Over the decades, Land Rover has expanded its model lineup from the rugged little rock crawlers to include high luxury SUVs and firmly established a premium brand image. But the heritage of the Defender model really cements Land Rover’s off-road persona. So when the Defender model ended production in 2016, prices of old models went through the roof and companies have sprung up to restore and refit them with new gear.
21st Century Rugged
Land Rover’s chief designer Gerry McGovern has done his best to retain the rugged charm of the previous Defender editions, short of bolting the spare tire on the hood. The full-size spare does ride properly on the exterior, a location that’s easily accessible when you’re out in the wild. Also attached to the side of our Defender was a small white box where medical supplies like snakebite remedy might be found.

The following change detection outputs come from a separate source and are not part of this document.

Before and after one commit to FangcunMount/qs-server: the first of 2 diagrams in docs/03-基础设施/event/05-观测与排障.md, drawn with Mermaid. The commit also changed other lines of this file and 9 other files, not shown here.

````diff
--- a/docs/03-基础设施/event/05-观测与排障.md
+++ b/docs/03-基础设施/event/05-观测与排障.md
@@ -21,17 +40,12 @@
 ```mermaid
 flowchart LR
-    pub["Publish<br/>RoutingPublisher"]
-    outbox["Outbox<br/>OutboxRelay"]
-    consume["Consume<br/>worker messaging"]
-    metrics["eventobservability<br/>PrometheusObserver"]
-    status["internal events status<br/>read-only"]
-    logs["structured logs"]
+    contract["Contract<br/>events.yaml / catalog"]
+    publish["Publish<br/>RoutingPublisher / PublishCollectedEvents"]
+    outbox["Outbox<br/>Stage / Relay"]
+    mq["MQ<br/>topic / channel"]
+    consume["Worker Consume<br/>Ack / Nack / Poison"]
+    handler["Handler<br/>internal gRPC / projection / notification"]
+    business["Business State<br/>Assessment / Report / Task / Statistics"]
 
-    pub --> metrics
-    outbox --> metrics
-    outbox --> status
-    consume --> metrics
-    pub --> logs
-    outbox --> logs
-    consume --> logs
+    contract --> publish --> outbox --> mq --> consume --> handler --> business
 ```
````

Although I didn’t have an opportunity to venture into the nearby wooded trails during my Defender review time, I have every confidence that it’s more that capable off the beaten path. That’s true with every Land Rover and I’ve experienced all the other offerings in water, sand, mud, snow and rock environments. The difference with the Defender is even more off-road capability without the slightest bit of punishment. Between its solid chassis and air suspension, controlled comfort reigns.
The new Defender is available in a two-door 90 version or four-door 110 and the bit larger model can be equipped with a third row with two added seats for small occupants. A turbocharged 296 HP four-cylinder gas engine is standard and while I’m sure that’s adequate, the smooth, 395 HP inline turbo six is what most buyers will opt for. The same is true of the $46,100 base price, an attribute that few will ever encounter.
The Land Rover website displays specifications that include top speed and 0-to-60 time (our six was a respectable 5.7-seconds) but the important numbers in my book are 11.5-inch ground clearance, 38-inch approach and 40-inch departure angles and 35.4-inch wading depth. That’s what separates real off-road from crossover SUVs and gets you back out of the woods.
THE FINE PRINT
2021 Land Rover Defender SE
TYPE: Front-engine, all-wheel-drive
ENGINE: 3.0-liter Turbocharged I-6
HORSEPOWER: 395 @ 5,500 RPM
TORQUE: 406 lb.ft. @ 2,000-5000 RPM
BASE PRICE: $62,250
AS TESTED: $72,180
FUEL CONSUMPTION: 17-city, 22-highway, 19-combined